• [Record excerpts]
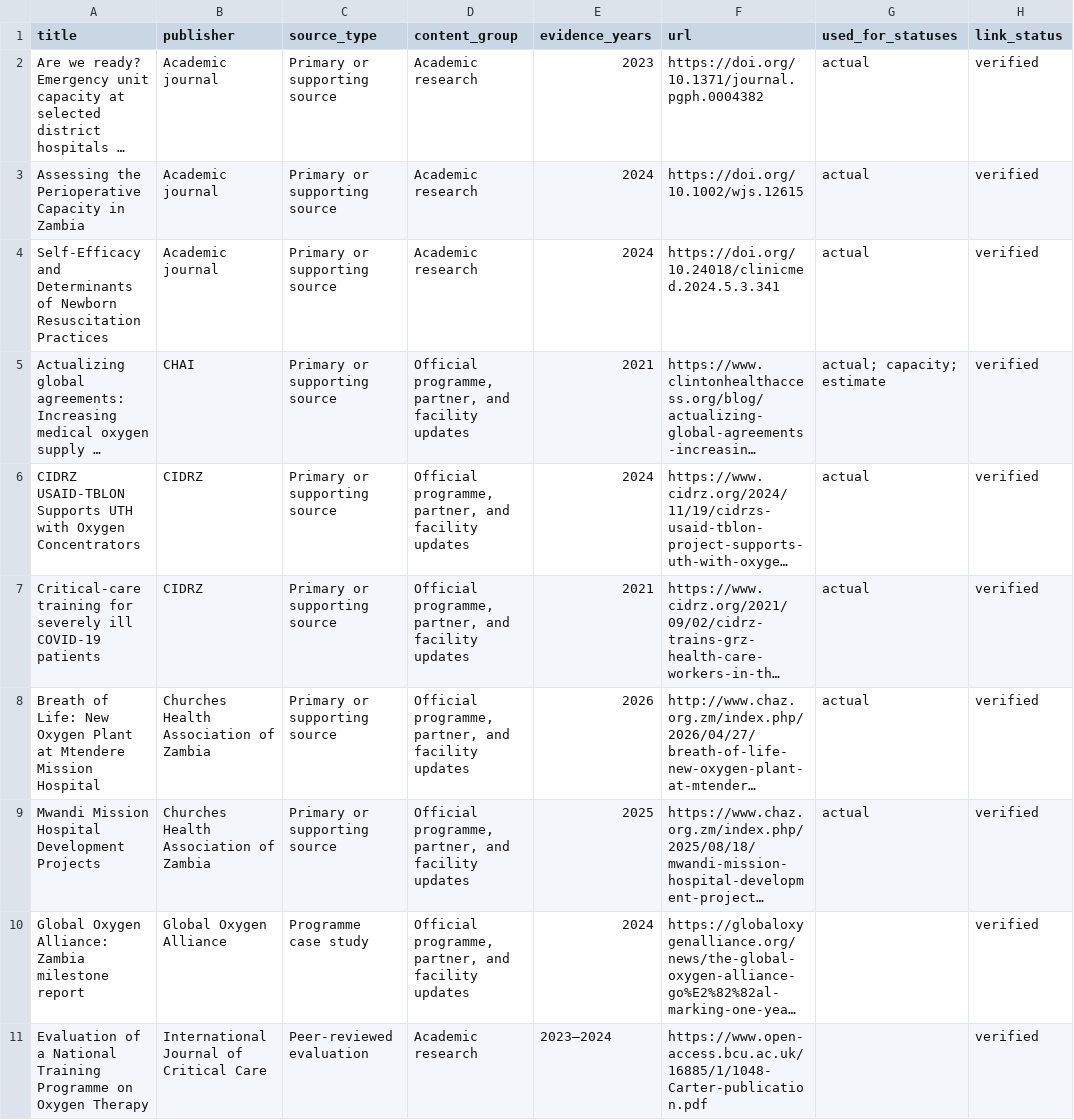
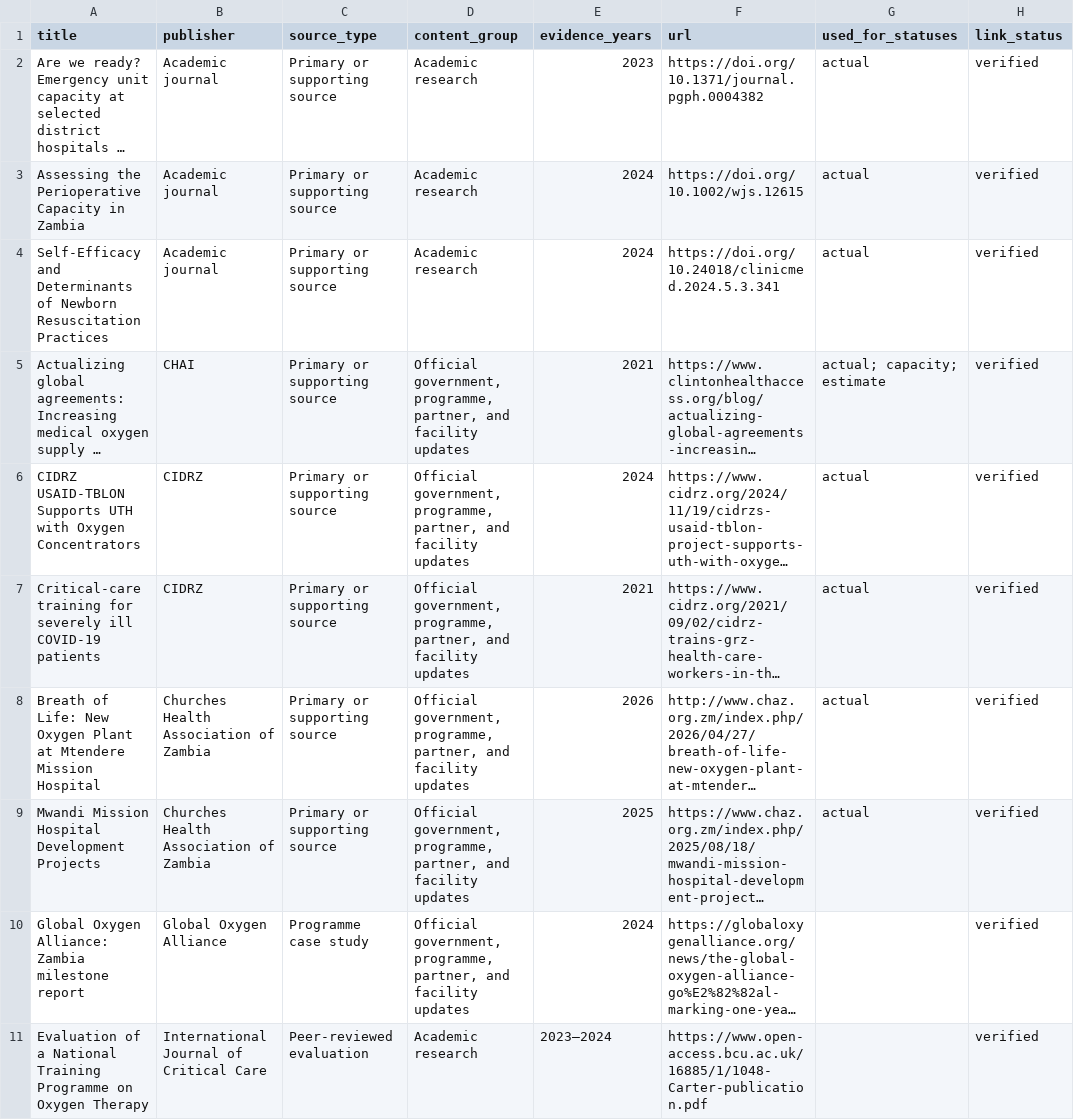
Before and after one commit to virtualam1r/zambia-medical-oxygen-data-consolidation-2, a CSV file: sources/sources.csv, drawn as a sheet; only a part is shown; long unchanged cells end in …; the diff covers the shown part only; the diff names each change by its address in the sheet, - before the commit and + after, or states it on an @@ line.

```diff
--- a/sources/sources.csv
+++ b/sources/sources.csv
-D5:D10 (content_group): Official programme, partner,…
+D5:D10 (content_group): Official government, programme, partner,…
```
Also changed, not shown: 38 edited cells elsewhere in this file, 3 other files.
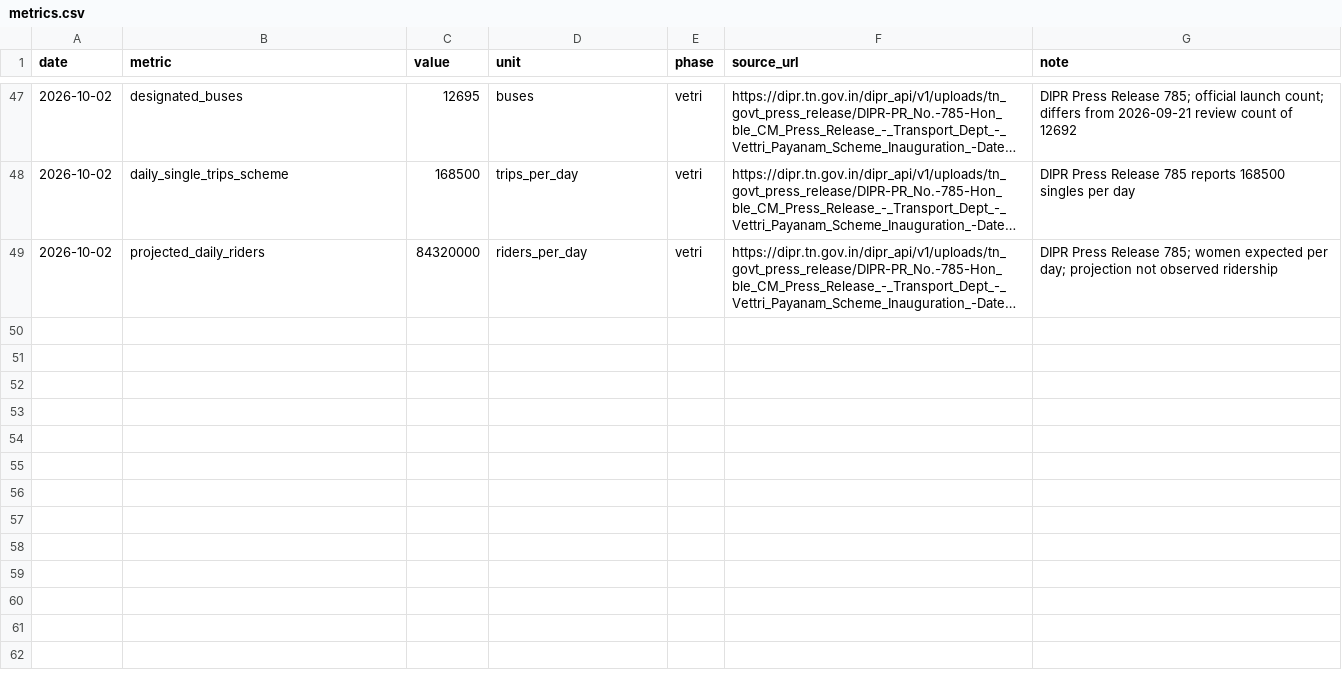
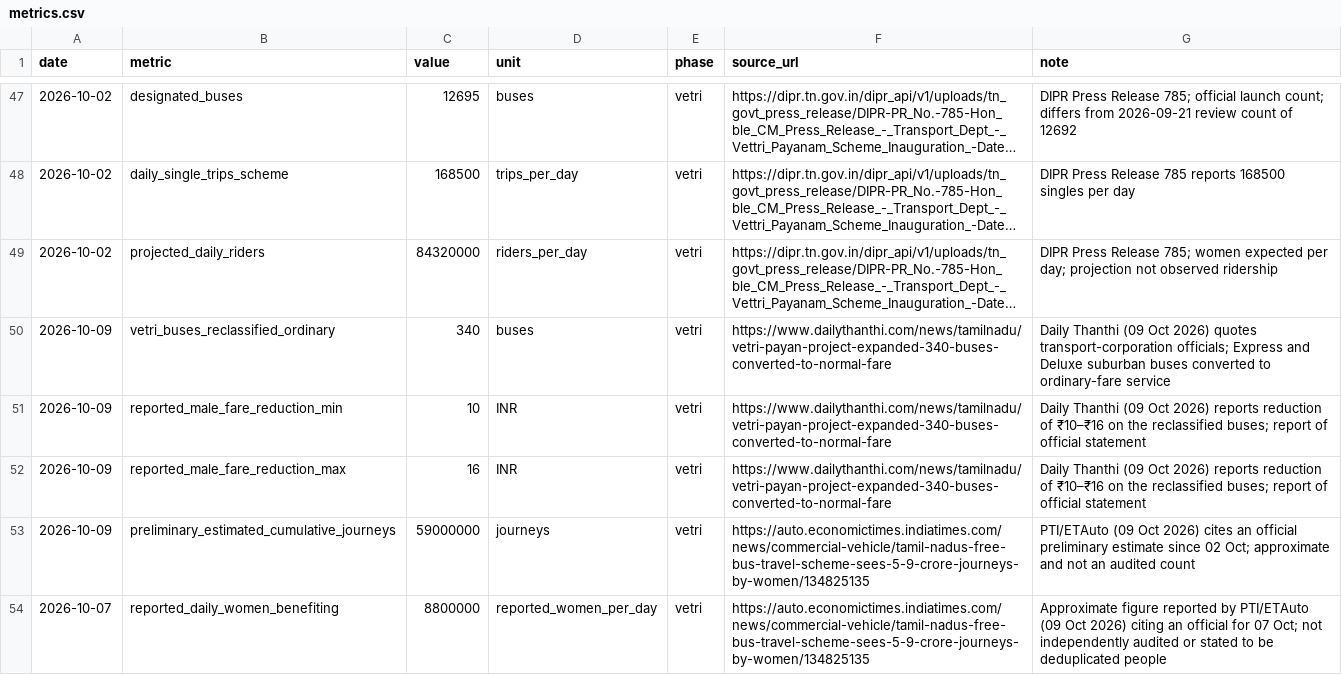
Before and after one commit to ungalsoththu/VetriPayanam, a CSV file: data/metrics.csv, drawn as a sheet; only a part is shown, gaps mark what is left out; long unchanged cells end in …; the diff names each change by its address in the sheet, - before the commit and + after, or states it on an @@ line.

Commit message:
daily watch 2026-10-09: ridership, fare conversion and operator concerns

```diff
--- a/data/metrics.csv
+++ b/data/metrics.csv
+row 50: 2026-10-09 | vetri_buses_reclassified_ordinary | 340 | buses | vetri | https://www.dailythanthi.com/news/tamilnadu/vetri-payan-project-expanded-340-buses-converted-to-normal-fare | Daily Thanthi (09 Oct 2026) quotes transport-corporation officials; Express and Deluxe suburban buses converted to ordinary-fare service
+row 51: 2026-10-09 | reported_male_fare_reduction_min | 10 | INR | vetri | https://www.dailythanthi.com/news/tamilnadu/vetri-payan-project-expanded-340-buses-converted-to-normal-fare | Daily Thanthi (09 Oct 2026) reports reduction of ₹10–₹16 on the reclassified buses; report of official statement
+row 52: 2026-10-09 | reported_male_fare_reduction_max | 16 | INR | vetri | https://www.dailythanthi.com/news/tamilnadu/vetri-payan-project-expanded-340-buses-converted-to-normal-fare | Daily Thanthi (09 Oct 2026) reports reduction of ₹10–₹16 on the reclassified buses; report of official statement
+row 53: 2026-10-09 | preliminary_estimated_cumulative_journeys | 59000000 | journeys | vetri | https://auto.economictimes.indiatimes.com/news/commercial-vehicle/tamil-nadus-free-bus-travel-scheme-sees-5-9-crore-journeys-by-women/134825135 | PTI/ETAuto (09 Oct 2026) cites an official preliminary estimate since 02 Oct; approximate and not an audited count
+row 54: 2026-10-07 | reported_daily_women_benefiting | 8800000 | reported_women_per_day | vetri | https://auto.economictimes.indiatimes.com/news/commercial-vehicle/tamil-nadus-free-bus-travel-scheme-sees-5-9-crore-journeys-by-women/134825135 | Approximate figure reported by PTI/ETAuto (09 Oct 2026) citing an official for 07 Oct; not independently audited or stated to be deduplicated people
```
Also changed, not shown: 2 other files.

• [Directions for this task] Include the first line of the records, the line containing "Also changed, not shown: 38", and every line between them, repeated exactly. Skip the pictures.

• [Exercise solution]
Before and after one commit to virtualam1r/zambia-medical-oxygen-data-consolidation-2, a CSV file: sources/sources.csv, drawn as a sheet; only a part is shown; long unchanged cells end in …; the diff covers the shown part only; the diff names each change by its address in the sheet, - before the commit and + after, or states it on an @@ line.

```diff
--- a/sources/sources.csv
+++ b/sources/sources.csv
-D5:D10 (content_group): Official programme, partner,…
+D5:D10 (content_group): Official government, programme, partner,…
```
Also changed, not shown: 38 edited cells elsewhere in this file, 3 other files.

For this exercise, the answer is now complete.